In the last month, I have had to resort to using an original remote just twice, when I found I was missing a function. However, each time, the learning ability meant I was able to plug each gap as I came to it.
What I didn’t realise when I first bought the hub was how to position it. I had imagined that you needed to position it somewhere that could see all your devices; I was planning to put it on the bookcase behind my chair. It is simpler than that – you simply put it on your TV unit, facing outward (i.e. facing you, not the TV). The IR signal is strong enough that it simply bounces off the wall and back to all your devices. I have kit on various shelves, and the hub works with everything – I didn’t even need to use the extra IR emitter they provided.
What I hadn’t considered when using setups that shove the TV audio through my stereo, is that while the remote is controlling the TV or BluRay, I didn’t have control of the stereo volume. Thinking about it, I realised that in most such instances (BluRay and FireTV), I had no use for the channel buttons, so I repurposed those as volume controls for the stereo, while the TV volume is controlled as normal. This lets me easily find a nice balance between TV and stereo that sounds really good, but also sounds like it is coming from the TV (something that irritates me about some audio solutions).

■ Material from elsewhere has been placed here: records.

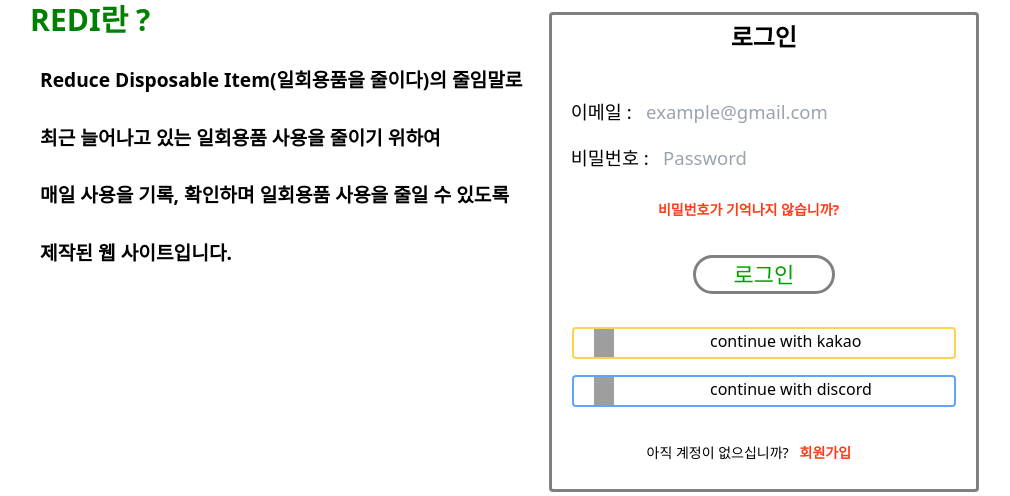
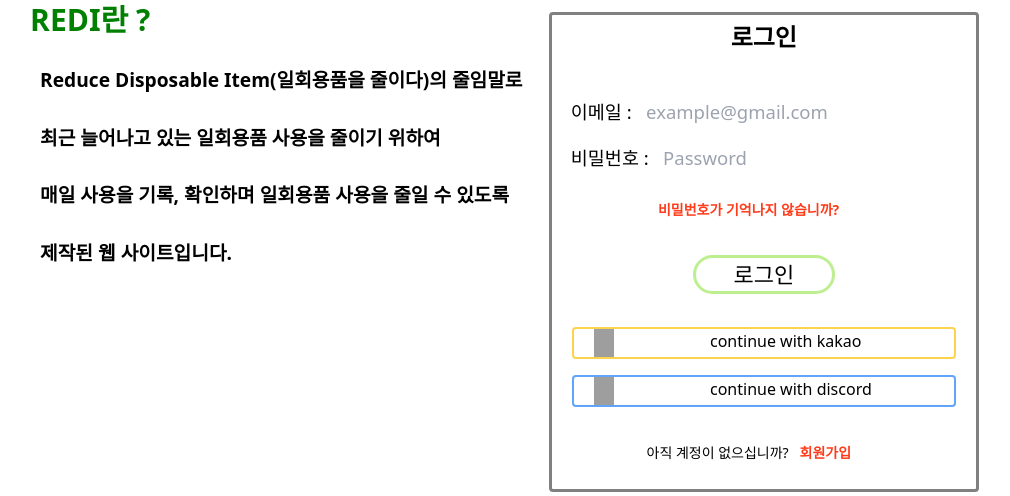
Before and after one commit to MinnSeoo/REDI, a Django app: page /users/login/ in a window 1280 px wide, with the pointer over the restyled element. Shown: the part 204-700 px from the top of the page, without its empty margins (140-1150 px from the left). Run offline with Django 4.2, Linux system fonts and the light colour scheme; style sheets or scripts are compiled from the project's sources; grey boxes are pictures that could not be loaded.

Commit message:
login from css 작업 완료 (최종)

```diff
--- a/static/css/login.css
+++ b/static/css/login.css
@@ -60,7 +60,7 @@
 }
 
 .bt-login:hover {
-    color: #00a000;
+    outline-color : #bdef90;
 }
 
 .creat-account {
@@ -90,3 +90,7 @@
     color: #ff3b1a;
     font-weight: bold;
 }
+
+.creat-atag:hover {
+    text-decoration: underline;
+}
```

I later realised that when playing DRM content from Amazon and Netflix, the audio cannot play through the stereo – it just plays a noise. So I very quickly programmed in a mute switch.
The only thing I am currently lacking is a Subtitles button for YouView. I sometimes use Subtitles, so that is another bit of reprogramming I need to do, but it is easy enough to do.
But all in all, a big success.